(Beginning of MATERIALS PROVIDED)

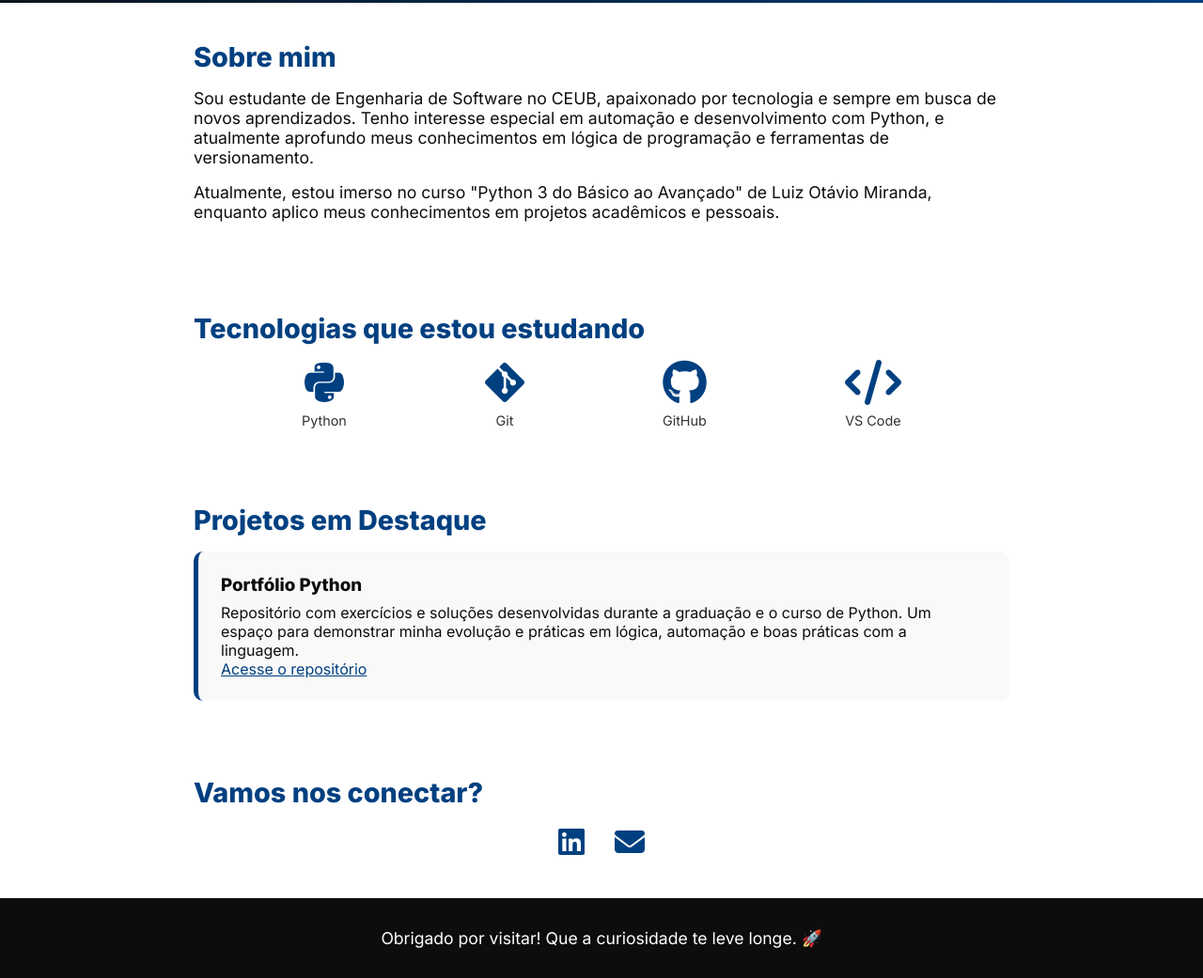
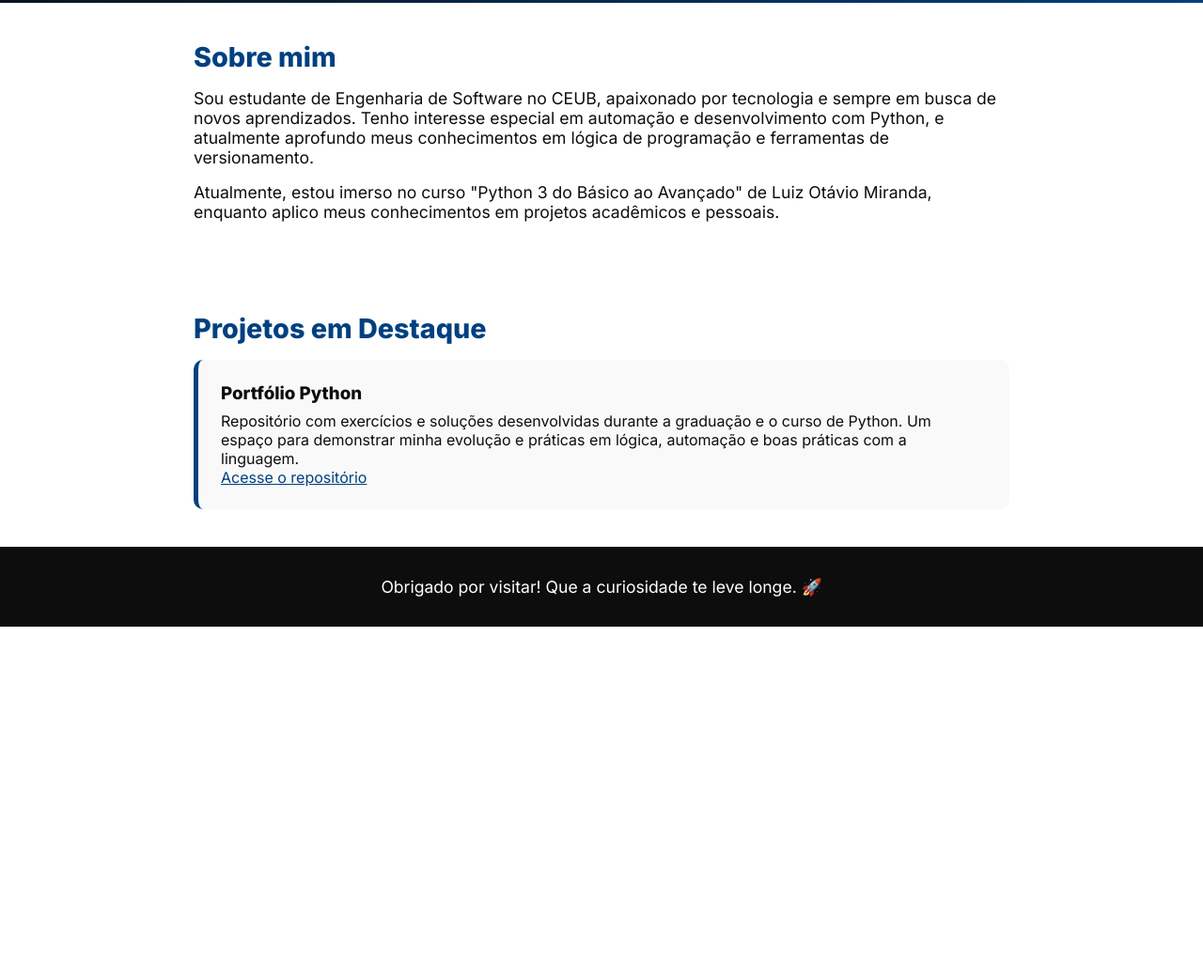
Before and after one commit to davjfagunds/github_page, a plain HTML site: page index.html in a window 1280 px wide. Shown: the part 184-1225 px from the top of the page at 94% size. After the commit the page ends 851 px from the top, so only its background shows below. Drawn offline with Linux system fonts and the light colour scheme.

Commit message:
Update index.html

```diff
--- a/index.html
+++ b/index.html
@@ -4,11 +4,11 @@
   <meta charset="UTF-8" />
   <meta name="viewport" content="width=device-width, initial-scale=1.0" />
   <title>Davi Fagundes | Desenvolvedor em formação</title>
-
+  <!-- Fonte do Google -->
   <link rel="preconnect" href="https://fonts.googleapis.com">
   <link rel="preconnect" href="https://fonts.gstatic.com" crossorigin>
   <link href="https://fonts.googleapis.com/css2?family=Inter:wght@400;600;800&display=swap" rel="stylesheet">
-
+  <!-- Font Awesome para os ícones -->
   <link rel="stylesheet" href="https://cdnjs.cloudflare.com/ajax/libs/font-awesome/6.5.0/css/all.min.css" integrity="sha512-+kXt3F5+ZGPQkeKkV8gKtcRLsx9Ya7r8aVg1+Q9A+mcI9Q6DHzU2Aa7keIvqHyjsK7ie3YRhVG8SoC7PBi3/jg==" crossorigin="anonymous" referrerpolicy="no-referrer" />
   <style>
     * { margin: 0; padding: 0; box-sizing: border-box; }
@@ -45,27 +45,6 @@
       margin-bottom: 1rem;
       font-size: 1.1rem;
     }
-    .tech-icons {
-      display: flex;
-      justify-content: space-evenly;
-      flex-wrap: wrap;
-      gap: 2rem;
-    }
-    .tech-icons i {
-      font-size: 3rem;
-      color: #004080;
-    }
-    .tech-label {
-      text-align: center;
-      font-size: 0.9rem;
-      margin-top: 0.5rem;
-      color: #333;
-    }
-    .tech-item {
-      display: flex;
-      flex-direction: column;
-      align-items: center;
-    }
     .project {
       background-color: #f9f9f9;
       border-left: 5px solid #004080;
@@ -80,17 +59,6 @@
       color: #004080;
       text-decoration: underline;
     }
-    .contact {
-      display: flex;
-      justify-content: center;
-      gap: 2rem;
-      margin-top: 1rem;
-    }
-    .contact a {
-      color: #004080;
-      font-size: 2rem;
-      text-decoration: none;
-    }
     footer {
       background-color: #0d0d0d;
       color: white;
@@ -101,9 +69,6 @@
     @media (max-width: 600px) {
       header h1 {
         font-size: 2.2rem;
-      }
-      .tech-icons i, .contact a {
-        font-size: 2rem;
       }
     }
   </style>
@@ -121,28 +86,6 @@
   </section>
 
   <section>
-    <h2>Tecnologias que estou estudando</h2>
-    <div class="tech-icons">
-      <div class="tech-item">
-        <i class="fa-brands fa-python" title="Python"></i>
-        <div class="tech-label">Python</div>
-      </div>
-      <div class="tech-item">
-        <i class="fa-brands fa-git-alt" title="Git"></i>
-        <div class="tech-label">Git</div>
-      </div>
-      <div class="tech-item">
-        <i class="fa-brands fa-github" title="GitHub"></i>
-        <div class="tech-label">GitHub</div>
-      </div>
-      <div class="tech-item">
-        <i class="fa-solid fa-code" title="VS Code"></i>
-        <div class="tech-label">VS Code</div>
-      </div>
-    </div>
-  </section>
-
-  <section>
     <h2>Projetos em Destaque</h2>
     <div class="project">
       <h3>Portfólio Python</h3>
@@ -151,14 +94,6 @@
     </div>
   </section>
 
-  <section>
-    <h2>Vamos nos conectar?</h2>
-    <div class="contact">
-      <a href="https://www.linkedin.com/in/davi-fagundes" target="_blank" title="LinkedIn"><i class="fab fa-linkedin"></i></a>
-      <a href="mailto:davi.fagundes@email.com" title="Email"><i class="fas fa-envelope"></i></a>
-    </div>
-  </section>
-
   <footer>
     <p>Obrigado por visitar! Que a curiosidade te leve longe. 🚀</p>
   </footer>
```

(End of MATERIALS PROVIDED)

** EXERCISE **
Look at the entries above. Say how many lines have the word "icons", and give only the number.

** COMPLETED EXERCISE **
4